Dataset entries:

= Beginning of Section =

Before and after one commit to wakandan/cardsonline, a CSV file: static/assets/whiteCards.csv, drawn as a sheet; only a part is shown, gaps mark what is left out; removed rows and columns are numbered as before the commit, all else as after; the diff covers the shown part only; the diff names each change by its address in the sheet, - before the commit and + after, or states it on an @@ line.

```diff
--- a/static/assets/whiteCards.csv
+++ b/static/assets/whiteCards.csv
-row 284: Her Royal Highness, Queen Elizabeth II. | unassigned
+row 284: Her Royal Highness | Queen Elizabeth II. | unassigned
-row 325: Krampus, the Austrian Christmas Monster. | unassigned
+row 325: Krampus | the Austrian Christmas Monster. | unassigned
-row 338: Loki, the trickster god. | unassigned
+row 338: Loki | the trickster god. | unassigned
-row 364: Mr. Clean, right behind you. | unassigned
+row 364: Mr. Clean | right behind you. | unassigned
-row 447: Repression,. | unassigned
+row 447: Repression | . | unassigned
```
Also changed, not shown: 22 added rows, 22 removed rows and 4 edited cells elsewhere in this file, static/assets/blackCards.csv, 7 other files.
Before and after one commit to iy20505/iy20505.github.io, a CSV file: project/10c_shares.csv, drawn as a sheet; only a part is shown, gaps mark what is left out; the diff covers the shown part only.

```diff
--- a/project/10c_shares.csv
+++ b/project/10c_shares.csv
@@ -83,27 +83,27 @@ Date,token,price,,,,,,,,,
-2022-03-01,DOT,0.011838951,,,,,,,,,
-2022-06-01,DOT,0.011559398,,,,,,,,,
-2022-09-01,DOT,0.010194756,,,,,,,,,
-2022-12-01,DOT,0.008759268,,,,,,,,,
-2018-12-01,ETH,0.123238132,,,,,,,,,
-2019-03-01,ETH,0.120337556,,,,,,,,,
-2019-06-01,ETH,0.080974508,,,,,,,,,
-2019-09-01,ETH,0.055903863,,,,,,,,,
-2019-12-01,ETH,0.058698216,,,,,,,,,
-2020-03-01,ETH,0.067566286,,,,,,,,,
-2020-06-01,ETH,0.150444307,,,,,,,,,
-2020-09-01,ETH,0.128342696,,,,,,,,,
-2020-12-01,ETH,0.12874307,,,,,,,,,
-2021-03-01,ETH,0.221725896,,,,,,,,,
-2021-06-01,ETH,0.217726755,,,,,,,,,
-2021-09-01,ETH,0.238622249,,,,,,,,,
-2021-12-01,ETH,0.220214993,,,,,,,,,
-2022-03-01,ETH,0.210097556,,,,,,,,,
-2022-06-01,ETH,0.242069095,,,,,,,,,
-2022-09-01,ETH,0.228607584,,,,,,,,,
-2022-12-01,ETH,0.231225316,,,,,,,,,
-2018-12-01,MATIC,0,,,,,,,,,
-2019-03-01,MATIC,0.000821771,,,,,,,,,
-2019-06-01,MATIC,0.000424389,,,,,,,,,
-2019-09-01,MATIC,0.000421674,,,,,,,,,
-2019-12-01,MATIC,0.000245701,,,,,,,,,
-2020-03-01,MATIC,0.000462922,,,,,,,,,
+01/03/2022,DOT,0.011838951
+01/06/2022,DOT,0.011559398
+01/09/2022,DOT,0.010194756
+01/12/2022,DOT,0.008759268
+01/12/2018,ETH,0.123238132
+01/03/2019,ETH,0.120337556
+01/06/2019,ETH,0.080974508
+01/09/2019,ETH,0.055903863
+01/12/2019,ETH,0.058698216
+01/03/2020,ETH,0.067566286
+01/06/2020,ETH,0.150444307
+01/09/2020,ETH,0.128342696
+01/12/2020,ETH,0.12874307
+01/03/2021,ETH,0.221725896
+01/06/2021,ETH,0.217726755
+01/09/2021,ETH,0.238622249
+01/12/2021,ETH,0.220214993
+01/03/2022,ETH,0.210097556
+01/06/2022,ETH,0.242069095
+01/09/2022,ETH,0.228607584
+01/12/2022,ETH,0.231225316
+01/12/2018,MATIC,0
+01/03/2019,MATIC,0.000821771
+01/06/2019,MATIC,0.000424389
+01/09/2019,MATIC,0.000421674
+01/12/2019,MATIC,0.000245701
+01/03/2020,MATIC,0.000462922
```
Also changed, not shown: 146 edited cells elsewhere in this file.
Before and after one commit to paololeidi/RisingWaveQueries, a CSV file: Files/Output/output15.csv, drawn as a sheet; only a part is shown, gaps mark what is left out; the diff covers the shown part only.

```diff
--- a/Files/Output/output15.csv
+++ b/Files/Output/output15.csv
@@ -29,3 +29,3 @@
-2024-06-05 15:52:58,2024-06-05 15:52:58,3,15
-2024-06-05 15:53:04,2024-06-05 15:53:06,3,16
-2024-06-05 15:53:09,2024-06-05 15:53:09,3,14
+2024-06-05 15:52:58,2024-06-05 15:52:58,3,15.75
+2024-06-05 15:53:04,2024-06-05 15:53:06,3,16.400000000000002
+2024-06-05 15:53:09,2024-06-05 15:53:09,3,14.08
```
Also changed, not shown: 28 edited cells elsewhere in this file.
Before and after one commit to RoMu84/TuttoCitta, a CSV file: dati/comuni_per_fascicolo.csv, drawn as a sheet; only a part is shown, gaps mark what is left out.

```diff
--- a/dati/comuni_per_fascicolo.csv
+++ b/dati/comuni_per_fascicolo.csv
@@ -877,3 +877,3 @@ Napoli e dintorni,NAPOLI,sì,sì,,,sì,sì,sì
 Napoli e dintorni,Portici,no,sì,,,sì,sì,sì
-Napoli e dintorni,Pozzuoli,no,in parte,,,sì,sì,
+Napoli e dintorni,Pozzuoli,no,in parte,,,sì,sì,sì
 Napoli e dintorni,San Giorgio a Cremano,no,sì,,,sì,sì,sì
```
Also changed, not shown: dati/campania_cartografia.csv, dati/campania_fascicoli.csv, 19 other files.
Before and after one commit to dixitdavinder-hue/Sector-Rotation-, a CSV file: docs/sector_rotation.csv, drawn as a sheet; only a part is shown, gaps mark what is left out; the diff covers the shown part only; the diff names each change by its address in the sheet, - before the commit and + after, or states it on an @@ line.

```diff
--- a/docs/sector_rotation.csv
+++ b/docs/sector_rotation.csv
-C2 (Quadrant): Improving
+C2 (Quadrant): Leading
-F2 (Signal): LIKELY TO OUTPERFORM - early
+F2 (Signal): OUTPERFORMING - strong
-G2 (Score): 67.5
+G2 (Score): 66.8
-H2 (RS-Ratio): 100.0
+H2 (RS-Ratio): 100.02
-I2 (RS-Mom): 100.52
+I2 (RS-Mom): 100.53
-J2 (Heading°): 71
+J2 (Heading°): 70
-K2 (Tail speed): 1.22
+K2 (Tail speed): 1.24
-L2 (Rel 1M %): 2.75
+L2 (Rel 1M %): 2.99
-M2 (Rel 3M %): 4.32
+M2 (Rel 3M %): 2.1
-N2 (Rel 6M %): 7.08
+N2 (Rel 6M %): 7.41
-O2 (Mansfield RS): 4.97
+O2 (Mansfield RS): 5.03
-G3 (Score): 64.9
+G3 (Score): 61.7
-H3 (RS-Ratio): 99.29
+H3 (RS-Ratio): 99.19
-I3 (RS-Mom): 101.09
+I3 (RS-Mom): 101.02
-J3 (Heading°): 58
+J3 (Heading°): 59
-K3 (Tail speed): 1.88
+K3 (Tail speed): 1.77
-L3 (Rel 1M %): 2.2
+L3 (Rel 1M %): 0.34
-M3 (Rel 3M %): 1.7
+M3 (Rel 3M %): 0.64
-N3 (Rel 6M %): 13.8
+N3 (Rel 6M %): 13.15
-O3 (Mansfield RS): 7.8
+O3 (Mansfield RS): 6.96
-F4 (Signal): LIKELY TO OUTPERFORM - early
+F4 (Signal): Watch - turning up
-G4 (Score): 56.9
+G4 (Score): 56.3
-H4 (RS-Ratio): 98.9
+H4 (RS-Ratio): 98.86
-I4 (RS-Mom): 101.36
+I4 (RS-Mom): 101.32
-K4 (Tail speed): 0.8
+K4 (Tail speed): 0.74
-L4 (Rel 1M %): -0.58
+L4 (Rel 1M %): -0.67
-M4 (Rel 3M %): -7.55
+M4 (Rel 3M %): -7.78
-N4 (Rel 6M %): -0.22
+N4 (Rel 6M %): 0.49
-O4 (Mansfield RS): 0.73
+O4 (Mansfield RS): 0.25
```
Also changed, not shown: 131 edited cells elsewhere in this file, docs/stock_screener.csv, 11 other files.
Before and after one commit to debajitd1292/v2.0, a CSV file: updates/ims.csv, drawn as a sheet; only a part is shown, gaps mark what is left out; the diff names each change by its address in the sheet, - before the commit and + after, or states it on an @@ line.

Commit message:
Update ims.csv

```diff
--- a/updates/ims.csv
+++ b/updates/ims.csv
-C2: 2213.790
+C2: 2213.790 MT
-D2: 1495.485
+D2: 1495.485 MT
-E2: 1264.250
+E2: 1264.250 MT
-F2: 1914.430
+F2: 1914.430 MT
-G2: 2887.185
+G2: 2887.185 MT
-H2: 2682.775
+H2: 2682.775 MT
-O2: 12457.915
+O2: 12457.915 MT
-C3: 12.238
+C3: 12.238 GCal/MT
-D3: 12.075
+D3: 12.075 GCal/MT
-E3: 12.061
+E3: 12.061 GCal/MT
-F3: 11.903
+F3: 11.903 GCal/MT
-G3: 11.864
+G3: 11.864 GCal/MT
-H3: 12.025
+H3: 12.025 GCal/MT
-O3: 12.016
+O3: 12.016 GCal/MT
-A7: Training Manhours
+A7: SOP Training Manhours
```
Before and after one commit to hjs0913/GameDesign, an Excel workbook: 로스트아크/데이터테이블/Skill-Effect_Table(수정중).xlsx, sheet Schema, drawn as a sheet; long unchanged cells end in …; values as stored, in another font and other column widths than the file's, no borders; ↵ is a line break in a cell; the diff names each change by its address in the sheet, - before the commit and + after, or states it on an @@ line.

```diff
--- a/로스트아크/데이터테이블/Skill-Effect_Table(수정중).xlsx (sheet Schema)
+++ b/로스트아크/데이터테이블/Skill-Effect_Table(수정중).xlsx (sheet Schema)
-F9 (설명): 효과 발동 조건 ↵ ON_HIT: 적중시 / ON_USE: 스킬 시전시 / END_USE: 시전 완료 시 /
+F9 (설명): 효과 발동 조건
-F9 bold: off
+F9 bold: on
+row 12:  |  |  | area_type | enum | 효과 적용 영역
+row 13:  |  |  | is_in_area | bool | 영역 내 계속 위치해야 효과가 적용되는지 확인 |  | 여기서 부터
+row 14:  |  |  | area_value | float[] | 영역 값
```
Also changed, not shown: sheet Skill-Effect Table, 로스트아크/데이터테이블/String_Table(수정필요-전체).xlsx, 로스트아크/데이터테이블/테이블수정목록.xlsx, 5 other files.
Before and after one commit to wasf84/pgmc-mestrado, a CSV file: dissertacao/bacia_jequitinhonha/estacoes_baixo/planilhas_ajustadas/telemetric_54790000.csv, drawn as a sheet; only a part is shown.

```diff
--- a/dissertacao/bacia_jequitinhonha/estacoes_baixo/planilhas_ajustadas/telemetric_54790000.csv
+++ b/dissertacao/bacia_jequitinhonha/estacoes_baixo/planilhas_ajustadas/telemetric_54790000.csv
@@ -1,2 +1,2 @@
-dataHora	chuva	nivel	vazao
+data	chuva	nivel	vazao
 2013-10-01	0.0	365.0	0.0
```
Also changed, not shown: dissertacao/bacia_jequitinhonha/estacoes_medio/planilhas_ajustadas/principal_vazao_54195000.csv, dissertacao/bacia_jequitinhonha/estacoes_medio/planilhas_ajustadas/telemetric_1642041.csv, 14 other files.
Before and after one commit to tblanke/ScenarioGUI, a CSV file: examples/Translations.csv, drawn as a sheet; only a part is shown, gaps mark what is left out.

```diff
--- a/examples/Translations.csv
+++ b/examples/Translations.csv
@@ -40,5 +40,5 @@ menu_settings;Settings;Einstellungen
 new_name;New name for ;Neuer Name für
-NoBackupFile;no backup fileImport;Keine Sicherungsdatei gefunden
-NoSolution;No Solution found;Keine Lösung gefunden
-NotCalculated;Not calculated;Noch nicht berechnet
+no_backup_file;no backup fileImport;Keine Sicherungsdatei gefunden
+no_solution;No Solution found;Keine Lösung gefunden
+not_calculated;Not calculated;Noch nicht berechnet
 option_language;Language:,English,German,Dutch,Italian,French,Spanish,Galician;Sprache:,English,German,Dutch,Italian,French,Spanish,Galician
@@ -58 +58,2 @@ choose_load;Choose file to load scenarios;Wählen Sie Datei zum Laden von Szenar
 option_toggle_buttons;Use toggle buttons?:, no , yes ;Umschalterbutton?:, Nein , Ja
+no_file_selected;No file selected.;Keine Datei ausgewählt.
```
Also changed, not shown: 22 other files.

= End of Section =

Problem:
Isolate the lines above that contain the word "Signal" and copy them.

Worked solution:
-F2 (Signal): LIKELY TO OUTPERFORM - early
+F2 (Signal): OUTPERFORMING - strong
-F4 (Signal): LIKELY TO OUTPERFORM - early
+F4 (Signal): Watch - turning up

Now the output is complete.